**What to do**
Retrieve all lines below that have the string "space".

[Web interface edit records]
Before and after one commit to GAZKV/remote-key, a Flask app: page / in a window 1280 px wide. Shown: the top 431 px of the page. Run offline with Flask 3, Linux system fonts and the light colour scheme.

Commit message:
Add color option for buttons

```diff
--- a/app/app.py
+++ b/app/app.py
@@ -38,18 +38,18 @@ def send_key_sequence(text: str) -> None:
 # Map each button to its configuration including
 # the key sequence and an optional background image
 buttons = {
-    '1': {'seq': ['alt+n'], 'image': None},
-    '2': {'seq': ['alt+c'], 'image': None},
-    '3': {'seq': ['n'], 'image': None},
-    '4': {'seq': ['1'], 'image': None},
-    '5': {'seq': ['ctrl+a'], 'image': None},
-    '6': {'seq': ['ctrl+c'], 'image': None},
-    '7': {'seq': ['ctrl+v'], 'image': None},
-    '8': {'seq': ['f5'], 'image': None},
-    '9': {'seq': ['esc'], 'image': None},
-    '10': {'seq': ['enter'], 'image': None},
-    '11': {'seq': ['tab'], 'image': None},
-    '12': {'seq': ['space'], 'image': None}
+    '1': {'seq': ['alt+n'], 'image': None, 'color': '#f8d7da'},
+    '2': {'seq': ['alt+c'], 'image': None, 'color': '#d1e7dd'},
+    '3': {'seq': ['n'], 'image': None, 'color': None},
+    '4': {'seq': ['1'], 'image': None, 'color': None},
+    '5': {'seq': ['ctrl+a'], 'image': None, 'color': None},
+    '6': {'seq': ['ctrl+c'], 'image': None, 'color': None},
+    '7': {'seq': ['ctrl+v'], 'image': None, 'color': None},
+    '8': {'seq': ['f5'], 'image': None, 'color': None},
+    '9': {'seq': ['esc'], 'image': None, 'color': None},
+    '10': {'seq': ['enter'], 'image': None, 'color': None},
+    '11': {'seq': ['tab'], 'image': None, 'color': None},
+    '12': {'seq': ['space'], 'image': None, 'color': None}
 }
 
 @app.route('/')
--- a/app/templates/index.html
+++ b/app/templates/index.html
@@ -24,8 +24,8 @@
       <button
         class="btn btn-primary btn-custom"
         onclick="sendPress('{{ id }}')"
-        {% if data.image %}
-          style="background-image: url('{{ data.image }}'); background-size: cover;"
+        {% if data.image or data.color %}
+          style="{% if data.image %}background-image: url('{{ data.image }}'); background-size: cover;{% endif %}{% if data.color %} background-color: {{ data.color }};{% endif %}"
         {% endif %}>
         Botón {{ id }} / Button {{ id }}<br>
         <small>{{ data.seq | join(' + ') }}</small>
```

**Exercise response**
-    '12': {'seq': ['space'], 'image': None}
+    '12': {'seq': ['space'], 'image': None, 'color': None}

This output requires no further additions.